Aim of the exercise: Scan the records for the string "links" and copy every line that holds it.

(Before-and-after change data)

┄┄┄┄┄┄

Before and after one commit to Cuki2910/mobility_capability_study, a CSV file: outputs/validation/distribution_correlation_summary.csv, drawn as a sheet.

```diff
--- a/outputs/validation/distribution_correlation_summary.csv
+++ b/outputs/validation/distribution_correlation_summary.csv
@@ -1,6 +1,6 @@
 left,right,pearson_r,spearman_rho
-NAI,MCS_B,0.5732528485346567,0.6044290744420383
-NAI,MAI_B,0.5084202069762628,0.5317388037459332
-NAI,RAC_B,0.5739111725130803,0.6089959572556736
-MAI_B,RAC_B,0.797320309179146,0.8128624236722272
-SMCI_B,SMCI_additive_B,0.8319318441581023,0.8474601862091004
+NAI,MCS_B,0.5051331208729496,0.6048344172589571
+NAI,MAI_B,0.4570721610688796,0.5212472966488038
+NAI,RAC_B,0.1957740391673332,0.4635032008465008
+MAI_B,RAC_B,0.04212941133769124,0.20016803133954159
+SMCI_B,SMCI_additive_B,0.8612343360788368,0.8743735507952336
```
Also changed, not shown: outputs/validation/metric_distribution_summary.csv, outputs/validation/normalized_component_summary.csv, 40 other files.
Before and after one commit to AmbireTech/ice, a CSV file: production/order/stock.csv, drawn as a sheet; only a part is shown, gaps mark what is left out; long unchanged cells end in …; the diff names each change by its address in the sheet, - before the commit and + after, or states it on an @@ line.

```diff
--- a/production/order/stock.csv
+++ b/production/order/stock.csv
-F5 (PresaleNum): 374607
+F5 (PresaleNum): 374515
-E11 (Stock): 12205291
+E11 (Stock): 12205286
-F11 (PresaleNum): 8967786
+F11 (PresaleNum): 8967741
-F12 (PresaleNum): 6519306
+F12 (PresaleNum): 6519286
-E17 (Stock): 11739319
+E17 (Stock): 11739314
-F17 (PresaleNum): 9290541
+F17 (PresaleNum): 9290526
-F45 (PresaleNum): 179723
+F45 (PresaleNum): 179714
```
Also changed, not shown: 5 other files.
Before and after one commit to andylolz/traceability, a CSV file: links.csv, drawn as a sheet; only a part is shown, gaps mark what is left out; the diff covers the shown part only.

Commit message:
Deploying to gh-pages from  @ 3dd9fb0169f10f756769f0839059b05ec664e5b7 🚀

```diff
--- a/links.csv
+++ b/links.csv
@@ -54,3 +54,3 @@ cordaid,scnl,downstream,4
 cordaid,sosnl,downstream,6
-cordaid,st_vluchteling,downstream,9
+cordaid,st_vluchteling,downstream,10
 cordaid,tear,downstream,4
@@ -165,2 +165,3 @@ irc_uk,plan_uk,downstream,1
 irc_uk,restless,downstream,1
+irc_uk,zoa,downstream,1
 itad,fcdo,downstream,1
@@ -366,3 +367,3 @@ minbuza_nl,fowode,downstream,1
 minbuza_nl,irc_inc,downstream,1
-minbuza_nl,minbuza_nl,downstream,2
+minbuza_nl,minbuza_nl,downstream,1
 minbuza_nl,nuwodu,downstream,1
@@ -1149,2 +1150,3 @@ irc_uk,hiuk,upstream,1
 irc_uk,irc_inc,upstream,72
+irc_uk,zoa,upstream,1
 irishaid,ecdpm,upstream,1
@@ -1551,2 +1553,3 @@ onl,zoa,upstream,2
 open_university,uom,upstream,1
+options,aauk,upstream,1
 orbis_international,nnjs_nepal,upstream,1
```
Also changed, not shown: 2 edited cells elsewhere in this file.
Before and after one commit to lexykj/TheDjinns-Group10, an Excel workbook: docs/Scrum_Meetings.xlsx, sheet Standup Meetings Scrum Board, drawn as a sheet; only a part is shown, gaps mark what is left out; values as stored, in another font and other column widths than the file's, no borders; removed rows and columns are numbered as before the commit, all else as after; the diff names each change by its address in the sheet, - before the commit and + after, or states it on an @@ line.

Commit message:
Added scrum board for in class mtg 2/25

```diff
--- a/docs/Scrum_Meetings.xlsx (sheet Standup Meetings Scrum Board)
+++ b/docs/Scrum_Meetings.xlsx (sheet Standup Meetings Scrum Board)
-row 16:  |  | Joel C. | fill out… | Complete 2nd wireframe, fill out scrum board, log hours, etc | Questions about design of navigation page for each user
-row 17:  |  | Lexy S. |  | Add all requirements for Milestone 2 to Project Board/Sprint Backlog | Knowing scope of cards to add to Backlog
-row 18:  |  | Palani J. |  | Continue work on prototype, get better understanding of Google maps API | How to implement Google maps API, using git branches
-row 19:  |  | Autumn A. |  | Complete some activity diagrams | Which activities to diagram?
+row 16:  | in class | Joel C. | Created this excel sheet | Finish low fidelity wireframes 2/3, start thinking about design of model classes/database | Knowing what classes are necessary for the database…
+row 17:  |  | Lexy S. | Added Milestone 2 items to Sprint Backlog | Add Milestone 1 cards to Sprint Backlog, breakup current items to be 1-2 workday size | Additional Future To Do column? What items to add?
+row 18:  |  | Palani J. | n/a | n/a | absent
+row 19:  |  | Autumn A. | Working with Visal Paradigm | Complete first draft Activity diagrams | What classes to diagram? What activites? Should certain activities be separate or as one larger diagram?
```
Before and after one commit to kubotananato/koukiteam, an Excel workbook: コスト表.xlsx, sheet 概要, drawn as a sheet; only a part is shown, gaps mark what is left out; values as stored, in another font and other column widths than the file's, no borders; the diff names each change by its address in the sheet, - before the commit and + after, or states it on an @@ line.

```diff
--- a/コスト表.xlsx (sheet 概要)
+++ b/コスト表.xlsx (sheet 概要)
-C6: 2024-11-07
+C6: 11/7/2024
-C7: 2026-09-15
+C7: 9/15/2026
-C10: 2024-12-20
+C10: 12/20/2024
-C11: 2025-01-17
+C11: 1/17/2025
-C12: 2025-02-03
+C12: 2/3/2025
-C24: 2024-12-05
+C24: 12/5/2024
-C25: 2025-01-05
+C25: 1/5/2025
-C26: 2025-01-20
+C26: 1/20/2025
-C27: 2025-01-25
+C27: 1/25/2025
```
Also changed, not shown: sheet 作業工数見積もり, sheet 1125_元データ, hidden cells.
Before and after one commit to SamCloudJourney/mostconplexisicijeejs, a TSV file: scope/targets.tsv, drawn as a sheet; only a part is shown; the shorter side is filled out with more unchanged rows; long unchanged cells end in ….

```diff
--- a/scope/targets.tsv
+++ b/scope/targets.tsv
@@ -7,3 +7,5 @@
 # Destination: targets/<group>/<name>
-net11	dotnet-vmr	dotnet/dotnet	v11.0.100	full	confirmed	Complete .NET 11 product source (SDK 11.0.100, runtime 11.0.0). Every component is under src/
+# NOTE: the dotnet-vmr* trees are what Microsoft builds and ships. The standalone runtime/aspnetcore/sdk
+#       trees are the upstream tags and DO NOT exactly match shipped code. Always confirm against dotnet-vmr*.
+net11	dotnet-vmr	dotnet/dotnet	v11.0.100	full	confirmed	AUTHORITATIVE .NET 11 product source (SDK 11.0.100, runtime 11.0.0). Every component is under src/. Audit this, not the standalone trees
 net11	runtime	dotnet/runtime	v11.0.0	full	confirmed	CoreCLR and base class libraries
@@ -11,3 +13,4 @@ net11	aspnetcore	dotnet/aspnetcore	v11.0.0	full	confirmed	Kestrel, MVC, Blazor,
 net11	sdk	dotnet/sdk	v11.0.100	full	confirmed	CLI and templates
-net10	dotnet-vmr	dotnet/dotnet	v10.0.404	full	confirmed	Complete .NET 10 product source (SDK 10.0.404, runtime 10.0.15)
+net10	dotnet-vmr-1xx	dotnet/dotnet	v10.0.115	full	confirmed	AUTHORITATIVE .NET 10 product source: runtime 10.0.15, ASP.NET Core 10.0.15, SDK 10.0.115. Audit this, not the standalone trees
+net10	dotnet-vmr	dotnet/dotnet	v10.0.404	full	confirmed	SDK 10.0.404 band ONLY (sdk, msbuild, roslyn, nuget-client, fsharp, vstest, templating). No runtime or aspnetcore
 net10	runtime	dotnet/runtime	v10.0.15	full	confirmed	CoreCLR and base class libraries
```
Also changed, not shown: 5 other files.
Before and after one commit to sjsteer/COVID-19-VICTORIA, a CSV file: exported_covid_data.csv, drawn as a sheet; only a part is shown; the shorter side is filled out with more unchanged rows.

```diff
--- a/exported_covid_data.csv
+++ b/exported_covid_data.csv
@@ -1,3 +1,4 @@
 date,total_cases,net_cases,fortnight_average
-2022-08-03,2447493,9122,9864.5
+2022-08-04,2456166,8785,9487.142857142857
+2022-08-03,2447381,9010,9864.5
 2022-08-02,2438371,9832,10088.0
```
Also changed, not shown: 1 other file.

┄┄┄┄┄┄

Answer box:
Before and after one commit to andylolz/traceability, a CSV file: links.csv, drawn as a sheet; only a part is shown, gaps mark what is left out; the diff covers the shown part only.
--- a/links.csv
+++ b/links.csv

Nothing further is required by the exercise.